The smoke stacks on ships will emit 90 percent less sulphur in a few years. That is the outcome of negotiations in Brussels, where the Danish Presidency closed an ambitious deal today.
Ships are among the largest emitters of air pollution in Europe. The pollution leads to 50.000 premature deaths in Europe each year, and causes acid rain which destroys our ecosystems.
"This is a victory for environment and health in Europe. We have succeeded in getting an agreement, which secures substantially cleaner air for all Europeans. It’s a crucial step, because all EU member states will now be required to enforce the strict regulation, which addresses pollution that so far has been largely unregulated," says Danish Minister of Environment Ida Auken.
The new agreement has been through a thorough process in the EU, and the Danish Presidency has pushed to get a deal, which is as ambitious as possible.
Regulation of vulnerable areas
A key result of the new requirements is that an ambitious deal on air pollution struck in UN’s Maritime Organisation IMO in 2008, now becomes mandatory EU law.
The IMO deal requires all ships globally to reduce the sulphur content of their fuels by close to 90 %. Further requirements apply in areas appointed as Sulphur Emission control Areas, which includes large parts of the Northern European area. In these areas the ships are already faced with more stringent requirements than elsewhere, and by 2015 the sulphur content of the fuels must be reduced even further. That will bring the emissions down to one fifth of the level outside these areas.

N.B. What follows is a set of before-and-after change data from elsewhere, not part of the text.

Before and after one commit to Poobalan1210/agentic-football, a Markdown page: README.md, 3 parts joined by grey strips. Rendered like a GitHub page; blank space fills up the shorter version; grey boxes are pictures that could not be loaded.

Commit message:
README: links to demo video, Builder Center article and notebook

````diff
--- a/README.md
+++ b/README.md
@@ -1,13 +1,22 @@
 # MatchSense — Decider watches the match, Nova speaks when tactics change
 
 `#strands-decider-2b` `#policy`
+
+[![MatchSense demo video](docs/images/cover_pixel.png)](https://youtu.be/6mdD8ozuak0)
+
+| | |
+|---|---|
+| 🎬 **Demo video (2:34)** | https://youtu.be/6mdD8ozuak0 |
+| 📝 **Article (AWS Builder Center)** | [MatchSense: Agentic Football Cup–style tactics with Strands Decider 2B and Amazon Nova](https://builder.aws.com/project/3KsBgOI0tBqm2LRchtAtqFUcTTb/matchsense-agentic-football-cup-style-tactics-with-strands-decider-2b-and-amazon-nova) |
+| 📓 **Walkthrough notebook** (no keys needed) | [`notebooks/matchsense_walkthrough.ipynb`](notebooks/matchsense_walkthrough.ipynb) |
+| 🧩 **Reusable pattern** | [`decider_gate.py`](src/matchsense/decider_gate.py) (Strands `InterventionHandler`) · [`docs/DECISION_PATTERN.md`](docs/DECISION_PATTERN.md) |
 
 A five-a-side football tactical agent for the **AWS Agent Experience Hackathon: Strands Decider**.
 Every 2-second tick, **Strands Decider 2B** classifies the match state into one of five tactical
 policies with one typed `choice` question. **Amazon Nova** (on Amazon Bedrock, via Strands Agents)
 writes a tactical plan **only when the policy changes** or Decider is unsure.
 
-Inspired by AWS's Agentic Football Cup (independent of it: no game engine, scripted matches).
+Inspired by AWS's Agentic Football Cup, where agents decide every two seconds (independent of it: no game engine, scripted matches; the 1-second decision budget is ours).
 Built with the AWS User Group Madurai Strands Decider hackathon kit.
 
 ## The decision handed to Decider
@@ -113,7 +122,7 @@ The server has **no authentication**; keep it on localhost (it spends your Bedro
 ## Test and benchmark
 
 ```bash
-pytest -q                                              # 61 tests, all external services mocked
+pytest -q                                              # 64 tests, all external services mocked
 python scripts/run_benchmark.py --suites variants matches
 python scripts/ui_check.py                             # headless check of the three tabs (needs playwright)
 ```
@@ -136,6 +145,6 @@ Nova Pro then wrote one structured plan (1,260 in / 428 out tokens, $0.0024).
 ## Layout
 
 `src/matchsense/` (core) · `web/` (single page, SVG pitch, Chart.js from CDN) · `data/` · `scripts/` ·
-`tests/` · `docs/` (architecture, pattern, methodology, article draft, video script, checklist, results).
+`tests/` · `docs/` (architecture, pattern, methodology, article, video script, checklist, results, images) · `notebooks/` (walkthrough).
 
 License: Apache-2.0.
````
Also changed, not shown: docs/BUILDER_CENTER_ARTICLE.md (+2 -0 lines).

However, the EU has chosen to go even further than the IMO. All ships in European waters must comply with the global standards by 2020, despite the fact that the IMO deal opens the possibility for a postponement till 2025 for entry into force.
"The requirements are beneficial for the transition to green and sustainable growth, and for the creation of new green jobs in Europe. We produce clean technologies for ships, including the so-called scrubbers that clean the exhaust gasses from ships. The regulation gives the opportunity for ships to use such technologies as an alternative to cleaner fuels," Ida Auken explains.
Air pollution from ships
International shipping in European waters would in the absence of new requirements emit more sulphur to the air by 2020 than all land-based sourced together. The sulphur from marine fuels forms acid rain, which destroys ecosystems. At the same time, sulphur contributes to the formation of particulate matter air pollution, which gives rise to respiratory disorders, cancer and cardiovascular disease.
The negative health impacts ultimately lead to shorter lifetime for a large number of Europeans. The EU Commission has estimated that approximately 500.000 Europeans die prematurely every year due to air pollution. And that approximately 50.000 of these premature deaths are attributable to the emissions from ships in EU waters.
Press Officer, Mariam Mosen, Ministry of the Environment
Phone: +45 72 54 60 60, email: email@example.com
Policy Advisor Jesper Stubkjaer, Danish EPA
Phone: +45 7254 4303, email: firstname.lastname@example.org